§ What is being asked
Pull each line holding the word "extends" from the data.

[Stored data entries]
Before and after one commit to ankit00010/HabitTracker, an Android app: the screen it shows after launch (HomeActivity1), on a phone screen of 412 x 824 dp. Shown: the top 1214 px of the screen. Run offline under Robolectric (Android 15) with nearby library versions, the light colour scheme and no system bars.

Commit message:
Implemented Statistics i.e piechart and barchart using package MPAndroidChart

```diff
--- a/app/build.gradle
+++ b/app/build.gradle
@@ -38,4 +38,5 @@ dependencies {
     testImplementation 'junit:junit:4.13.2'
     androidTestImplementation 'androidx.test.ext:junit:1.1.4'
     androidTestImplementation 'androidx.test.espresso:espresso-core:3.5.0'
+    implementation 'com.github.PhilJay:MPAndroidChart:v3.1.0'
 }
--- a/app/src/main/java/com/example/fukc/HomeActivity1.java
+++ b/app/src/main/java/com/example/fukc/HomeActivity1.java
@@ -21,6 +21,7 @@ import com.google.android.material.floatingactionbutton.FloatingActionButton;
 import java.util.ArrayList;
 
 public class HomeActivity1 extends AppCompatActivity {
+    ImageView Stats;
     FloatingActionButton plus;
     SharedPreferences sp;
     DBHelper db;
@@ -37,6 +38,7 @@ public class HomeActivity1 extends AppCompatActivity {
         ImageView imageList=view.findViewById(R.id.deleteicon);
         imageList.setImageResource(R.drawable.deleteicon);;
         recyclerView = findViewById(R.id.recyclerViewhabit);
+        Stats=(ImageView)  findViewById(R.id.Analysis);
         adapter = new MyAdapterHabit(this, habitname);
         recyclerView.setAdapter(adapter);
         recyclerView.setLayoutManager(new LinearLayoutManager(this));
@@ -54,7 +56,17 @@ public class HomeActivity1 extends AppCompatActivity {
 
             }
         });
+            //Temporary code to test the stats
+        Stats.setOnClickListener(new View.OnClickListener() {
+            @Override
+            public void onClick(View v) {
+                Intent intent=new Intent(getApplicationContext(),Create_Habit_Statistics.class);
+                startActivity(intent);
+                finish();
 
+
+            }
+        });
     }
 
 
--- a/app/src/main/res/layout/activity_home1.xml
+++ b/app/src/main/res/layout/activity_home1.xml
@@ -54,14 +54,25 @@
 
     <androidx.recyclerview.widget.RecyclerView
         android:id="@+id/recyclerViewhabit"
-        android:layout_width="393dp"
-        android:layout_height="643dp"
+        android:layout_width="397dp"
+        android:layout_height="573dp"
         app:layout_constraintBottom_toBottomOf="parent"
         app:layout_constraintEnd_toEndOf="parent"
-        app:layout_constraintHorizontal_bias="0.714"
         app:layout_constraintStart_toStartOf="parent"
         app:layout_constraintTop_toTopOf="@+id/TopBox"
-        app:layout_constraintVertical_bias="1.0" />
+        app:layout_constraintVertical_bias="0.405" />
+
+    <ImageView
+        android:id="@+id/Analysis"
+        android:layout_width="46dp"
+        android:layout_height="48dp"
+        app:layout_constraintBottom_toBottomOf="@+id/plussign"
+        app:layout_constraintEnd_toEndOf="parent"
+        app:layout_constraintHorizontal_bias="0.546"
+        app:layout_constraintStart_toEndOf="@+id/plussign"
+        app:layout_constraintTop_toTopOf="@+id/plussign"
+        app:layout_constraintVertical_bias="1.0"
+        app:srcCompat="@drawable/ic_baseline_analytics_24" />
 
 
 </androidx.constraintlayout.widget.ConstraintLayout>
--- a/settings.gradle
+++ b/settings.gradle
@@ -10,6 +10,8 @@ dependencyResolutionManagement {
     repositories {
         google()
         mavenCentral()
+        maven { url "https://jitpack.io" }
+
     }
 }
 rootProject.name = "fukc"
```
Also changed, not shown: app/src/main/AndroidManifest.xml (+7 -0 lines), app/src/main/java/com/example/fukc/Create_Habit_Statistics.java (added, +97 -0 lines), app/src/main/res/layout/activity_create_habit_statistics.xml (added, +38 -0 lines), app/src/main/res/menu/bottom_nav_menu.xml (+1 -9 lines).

* * *

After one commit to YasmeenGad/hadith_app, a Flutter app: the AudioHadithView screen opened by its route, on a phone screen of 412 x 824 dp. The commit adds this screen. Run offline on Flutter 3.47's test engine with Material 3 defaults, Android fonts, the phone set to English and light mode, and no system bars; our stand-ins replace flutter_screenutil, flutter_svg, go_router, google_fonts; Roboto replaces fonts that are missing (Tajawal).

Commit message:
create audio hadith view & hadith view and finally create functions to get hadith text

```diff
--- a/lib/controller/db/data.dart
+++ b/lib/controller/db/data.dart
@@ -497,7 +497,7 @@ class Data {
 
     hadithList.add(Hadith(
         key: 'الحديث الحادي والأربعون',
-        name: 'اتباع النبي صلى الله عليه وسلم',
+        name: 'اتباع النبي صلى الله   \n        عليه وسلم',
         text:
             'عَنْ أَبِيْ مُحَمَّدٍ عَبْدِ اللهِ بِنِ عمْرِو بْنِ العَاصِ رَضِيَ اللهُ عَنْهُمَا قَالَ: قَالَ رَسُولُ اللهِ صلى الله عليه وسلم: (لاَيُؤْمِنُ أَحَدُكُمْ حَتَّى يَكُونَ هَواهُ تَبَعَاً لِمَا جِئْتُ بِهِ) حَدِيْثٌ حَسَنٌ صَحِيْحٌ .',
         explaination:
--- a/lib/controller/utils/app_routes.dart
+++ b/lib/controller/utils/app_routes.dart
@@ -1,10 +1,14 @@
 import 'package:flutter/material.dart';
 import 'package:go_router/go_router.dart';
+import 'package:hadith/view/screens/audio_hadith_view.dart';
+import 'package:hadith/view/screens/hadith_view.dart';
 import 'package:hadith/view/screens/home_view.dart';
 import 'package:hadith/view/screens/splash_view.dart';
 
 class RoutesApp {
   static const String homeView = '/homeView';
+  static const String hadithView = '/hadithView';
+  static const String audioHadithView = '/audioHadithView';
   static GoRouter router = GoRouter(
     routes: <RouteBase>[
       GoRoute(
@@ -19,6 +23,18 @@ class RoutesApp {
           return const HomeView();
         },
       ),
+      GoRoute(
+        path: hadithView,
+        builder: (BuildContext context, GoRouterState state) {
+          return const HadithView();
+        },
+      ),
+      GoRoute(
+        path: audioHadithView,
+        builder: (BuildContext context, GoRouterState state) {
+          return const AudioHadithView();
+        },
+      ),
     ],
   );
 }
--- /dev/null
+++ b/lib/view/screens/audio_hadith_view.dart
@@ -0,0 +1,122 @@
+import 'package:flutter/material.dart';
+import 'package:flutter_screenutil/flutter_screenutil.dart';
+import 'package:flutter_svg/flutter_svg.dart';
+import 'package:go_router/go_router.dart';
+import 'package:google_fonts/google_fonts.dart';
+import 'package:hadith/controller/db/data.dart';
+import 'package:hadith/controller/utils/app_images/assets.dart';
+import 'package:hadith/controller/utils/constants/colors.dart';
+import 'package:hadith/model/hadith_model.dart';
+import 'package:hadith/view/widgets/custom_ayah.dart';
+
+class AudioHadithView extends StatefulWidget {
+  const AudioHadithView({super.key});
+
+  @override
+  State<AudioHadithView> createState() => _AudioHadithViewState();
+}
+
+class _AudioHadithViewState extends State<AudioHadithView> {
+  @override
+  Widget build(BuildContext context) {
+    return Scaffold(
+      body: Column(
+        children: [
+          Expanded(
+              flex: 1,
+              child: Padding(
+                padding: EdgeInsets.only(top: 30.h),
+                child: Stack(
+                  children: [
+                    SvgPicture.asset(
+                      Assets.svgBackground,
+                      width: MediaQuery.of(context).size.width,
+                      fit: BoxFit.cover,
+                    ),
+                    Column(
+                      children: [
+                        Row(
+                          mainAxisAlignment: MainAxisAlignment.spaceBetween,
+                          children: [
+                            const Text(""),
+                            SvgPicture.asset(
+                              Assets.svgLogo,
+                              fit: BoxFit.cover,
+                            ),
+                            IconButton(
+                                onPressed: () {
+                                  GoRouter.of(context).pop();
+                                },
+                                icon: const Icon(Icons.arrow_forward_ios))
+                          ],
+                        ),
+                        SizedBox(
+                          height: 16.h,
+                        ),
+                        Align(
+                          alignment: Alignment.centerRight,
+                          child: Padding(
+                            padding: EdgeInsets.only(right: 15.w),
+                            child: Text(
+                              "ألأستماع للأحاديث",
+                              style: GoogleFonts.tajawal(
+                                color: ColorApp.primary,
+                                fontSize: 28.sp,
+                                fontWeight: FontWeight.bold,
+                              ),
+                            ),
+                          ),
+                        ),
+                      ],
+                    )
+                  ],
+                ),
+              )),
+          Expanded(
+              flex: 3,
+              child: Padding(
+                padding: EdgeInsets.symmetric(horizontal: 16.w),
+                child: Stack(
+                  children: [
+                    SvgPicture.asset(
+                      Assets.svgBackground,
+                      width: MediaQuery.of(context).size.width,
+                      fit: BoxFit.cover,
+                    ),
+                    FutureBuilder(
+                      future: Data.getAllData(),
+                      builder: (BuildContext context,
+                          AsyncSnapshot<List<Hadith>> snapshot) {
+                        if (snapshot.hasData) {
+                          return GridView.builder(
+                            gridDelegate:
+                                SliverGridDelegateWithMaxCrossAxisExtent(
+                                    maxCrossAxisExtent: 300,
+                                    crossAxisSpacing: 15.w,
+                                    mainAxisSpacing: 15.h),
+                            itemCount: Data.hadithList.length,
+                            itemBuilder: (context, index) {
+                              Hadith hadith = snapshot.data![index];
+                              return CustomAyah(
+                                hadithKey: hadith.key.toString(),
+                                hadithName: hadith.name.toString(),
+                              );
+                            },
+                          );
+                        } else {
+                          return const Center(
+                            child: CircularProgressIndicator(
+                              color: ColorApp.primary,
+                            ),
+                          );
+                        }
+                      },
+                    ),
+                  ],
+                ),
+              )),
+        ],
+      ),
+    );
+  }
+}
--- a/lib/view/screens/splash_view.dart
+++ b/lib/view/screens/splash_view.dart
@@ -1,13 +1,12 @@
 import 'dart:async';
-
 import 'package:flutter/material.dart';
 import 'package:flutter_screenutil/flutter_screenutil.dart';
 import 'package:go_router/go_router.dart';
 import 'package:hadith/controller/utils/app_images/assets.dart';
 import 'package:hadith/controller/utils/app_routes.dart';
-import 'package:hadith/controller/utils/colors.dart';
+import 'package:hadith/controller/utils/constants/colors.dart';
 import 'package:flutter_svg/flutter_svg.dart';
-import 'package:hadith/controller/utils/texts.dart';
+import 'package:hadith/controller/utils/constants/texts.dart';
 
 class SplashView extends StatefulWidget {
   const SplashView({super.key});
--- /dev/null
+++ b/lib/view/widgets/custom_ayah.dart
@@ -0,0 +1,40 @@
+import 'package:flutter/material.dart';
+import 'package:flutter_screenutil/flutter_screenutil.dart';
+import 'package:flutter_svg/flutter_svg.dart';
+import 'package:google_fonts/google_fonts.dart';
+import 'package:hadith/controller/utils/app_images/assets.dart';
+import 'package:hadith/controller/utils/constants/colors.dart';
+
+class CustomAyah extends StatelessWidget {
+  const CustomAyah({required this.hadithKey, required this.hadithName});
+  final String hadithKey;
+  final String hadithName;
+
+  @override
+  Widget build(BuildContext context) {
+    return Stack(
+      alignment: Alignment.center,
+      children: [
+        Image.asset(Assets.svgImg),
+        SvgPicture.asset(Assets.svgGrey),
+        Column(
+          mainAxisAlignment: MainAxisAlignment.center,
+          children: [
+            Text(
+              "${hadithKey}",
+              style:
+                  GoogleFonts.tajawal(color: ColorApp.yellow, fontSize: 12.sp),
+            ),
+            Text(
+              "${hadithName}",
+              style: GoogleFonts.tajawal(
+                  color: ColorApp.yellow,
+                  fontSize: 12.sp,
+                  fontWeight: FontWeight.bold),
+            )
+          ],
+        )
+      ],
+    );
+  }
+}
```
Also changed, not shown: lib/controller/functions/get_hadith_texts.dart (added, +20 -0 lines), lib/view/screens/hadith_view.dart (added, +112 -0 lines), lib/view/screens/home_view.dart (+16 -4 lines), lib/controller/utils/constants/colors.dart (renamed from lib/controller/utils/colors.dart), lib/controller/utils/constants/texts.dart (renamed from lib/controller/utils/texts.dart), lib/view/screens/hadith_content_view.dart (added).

* * *

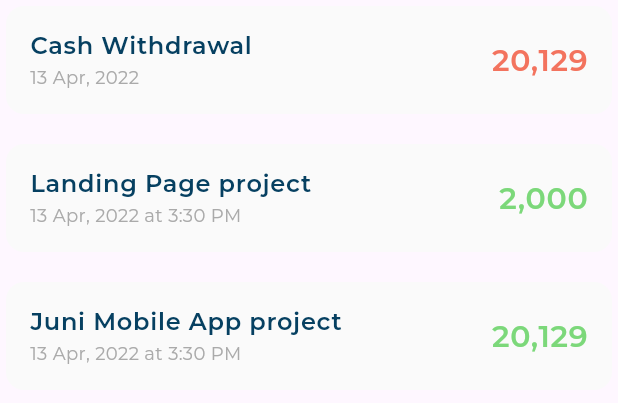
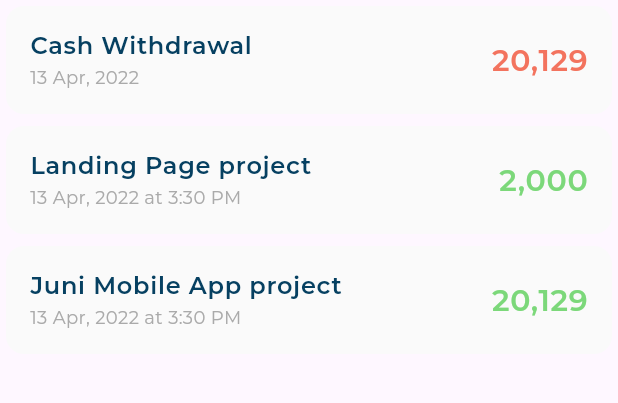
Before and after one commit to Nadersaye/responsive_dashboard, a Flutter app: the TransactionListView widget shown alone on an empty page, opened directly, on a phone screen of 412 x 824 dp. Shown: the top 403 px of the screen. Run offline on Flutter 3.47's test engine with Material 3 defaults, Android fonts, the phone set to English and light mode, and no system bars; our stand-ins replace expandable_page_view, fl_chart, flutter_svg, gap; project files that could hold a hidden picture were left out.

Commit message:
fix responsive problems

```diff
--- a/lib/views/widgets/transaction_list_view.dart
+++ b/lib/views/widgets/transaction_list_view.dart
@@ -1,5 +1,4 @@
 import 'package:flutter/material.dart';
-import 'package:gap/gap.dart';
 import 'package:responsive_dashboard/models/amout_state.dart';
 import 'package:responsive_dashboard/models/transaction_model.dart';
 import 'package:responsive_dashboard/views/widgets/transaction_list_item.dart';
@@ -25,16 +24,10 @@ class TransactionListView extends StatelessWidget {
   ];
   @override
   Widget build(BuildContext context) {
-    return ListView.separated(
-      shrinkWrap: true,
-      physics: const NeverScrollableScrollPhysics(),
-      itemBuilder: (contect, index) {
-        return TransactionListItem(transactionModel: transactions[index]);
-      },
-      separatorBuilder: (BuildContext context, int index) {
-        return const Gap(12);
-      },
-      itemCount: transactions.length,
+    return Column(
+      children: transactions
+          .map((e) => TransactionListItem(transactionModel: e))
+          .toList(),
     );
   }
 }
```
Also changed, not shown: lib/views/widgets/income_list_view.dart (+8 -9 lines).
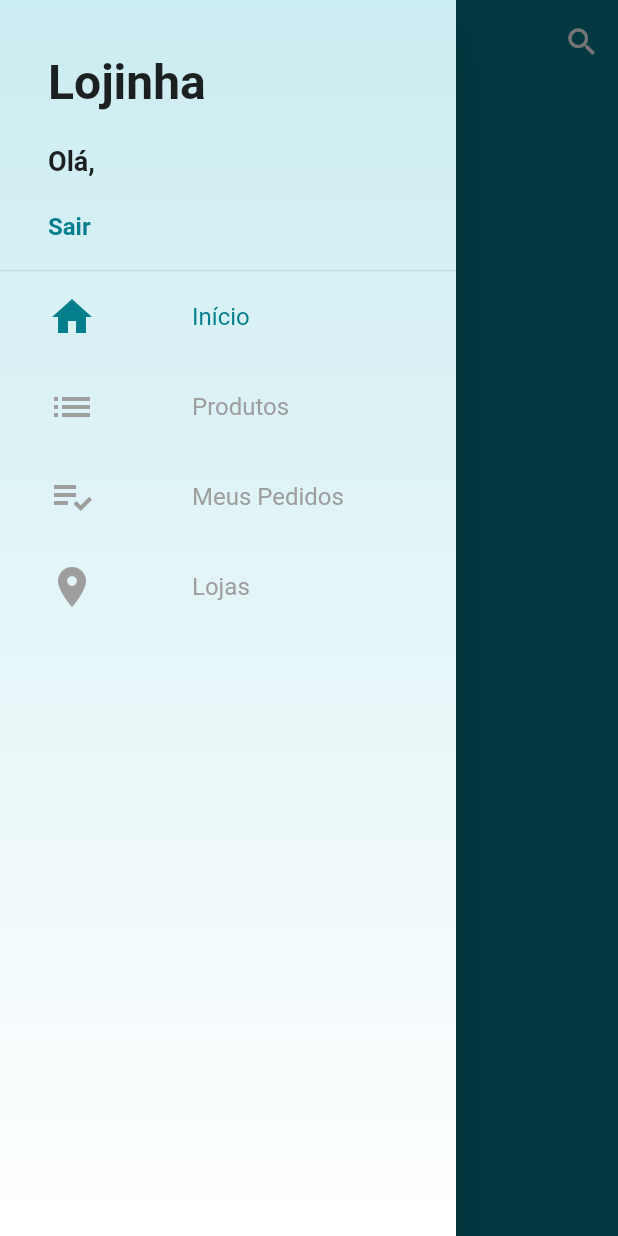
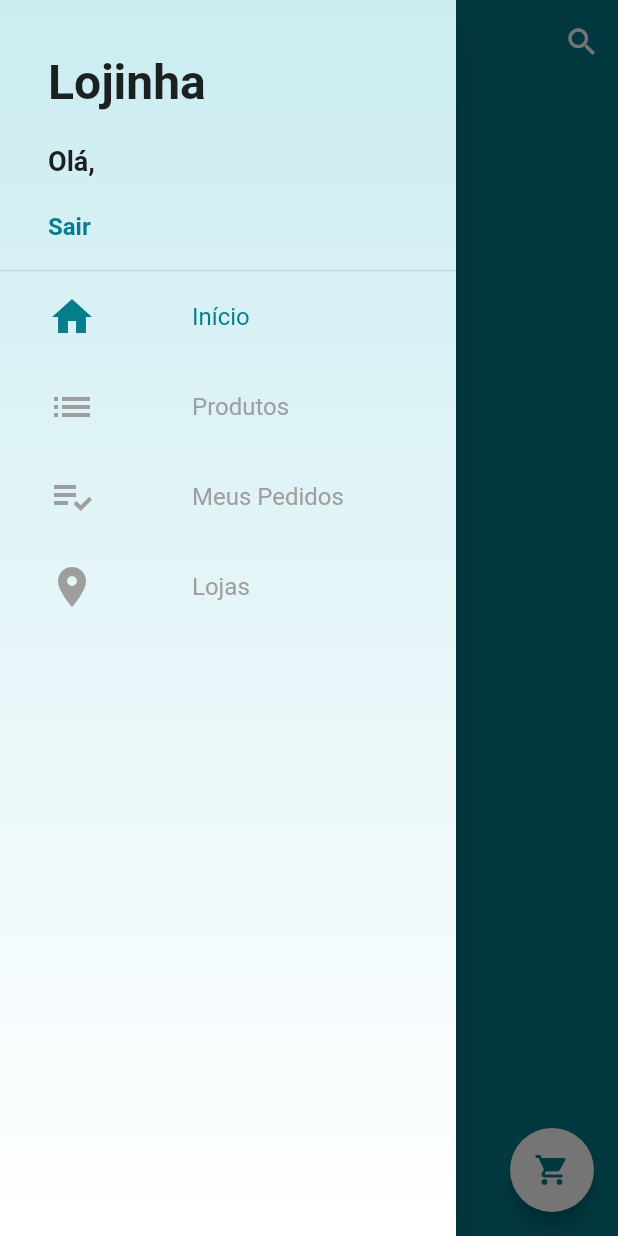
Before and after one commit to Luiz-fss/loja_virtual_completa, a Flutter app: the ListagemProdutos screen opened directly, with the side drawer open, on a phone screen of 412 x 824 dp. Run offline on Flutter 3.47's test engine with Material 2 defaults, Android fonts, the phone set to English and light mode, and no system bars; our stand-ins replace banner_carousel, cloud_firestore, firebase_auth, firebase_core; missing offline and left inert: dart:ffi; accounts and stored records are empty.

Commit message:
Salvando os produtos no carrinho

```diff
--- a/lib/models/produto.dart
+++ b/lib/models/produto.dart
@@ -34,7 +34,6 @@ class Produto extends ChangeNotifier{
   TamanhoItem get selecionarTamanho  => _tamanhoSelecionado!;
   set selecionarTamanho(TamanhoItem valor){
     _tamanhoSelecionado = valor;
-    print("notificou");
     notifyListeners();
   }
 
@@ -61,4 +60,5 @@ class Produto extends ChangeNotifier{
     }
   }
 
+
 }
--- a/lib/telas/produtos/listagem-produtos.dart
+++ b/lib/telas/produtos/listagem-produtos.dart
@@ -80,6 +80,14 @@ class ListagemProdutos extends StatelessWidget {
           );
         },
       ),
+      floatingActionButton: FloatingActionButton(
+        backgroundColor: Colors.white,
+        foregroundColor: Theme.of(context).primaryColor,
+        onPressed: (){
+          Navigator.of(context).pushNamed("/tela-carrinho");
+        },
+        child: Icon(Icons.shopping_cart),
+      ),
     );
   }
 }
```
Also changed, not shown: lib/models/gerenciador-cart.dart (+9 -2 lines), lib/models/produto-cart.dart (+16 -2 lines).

§ Solution
 public class HomeActivity1 extends AppCompatActivity {
@@ -37,6 +38,7 @@ public class HomeActivity1 extends AppCompatActivity {
@@ -54,7 +56,17 @@ public class HomeActivity1 extends AppCompatActivity {
+class AudioHadithView extends StatefulWidget {
+class _AudioHadithViewState extends State<AudioHadithView> {
 class SplashView extends StatefulWidget {
+class CustomAyah extends StatelessWidget {
@@ -25,16 +24,10 @@ class TransactionListView extends StatelessWidget {
@@ -34,7 +34,6 @@ class Produto extends ChangeNotifier{
@@ -61,4 +60,5 @@ class Produto extends ChangeNotifier{
@@ -80,6 +80,14 @@ class ListagemProdutos extends StatelessWidget {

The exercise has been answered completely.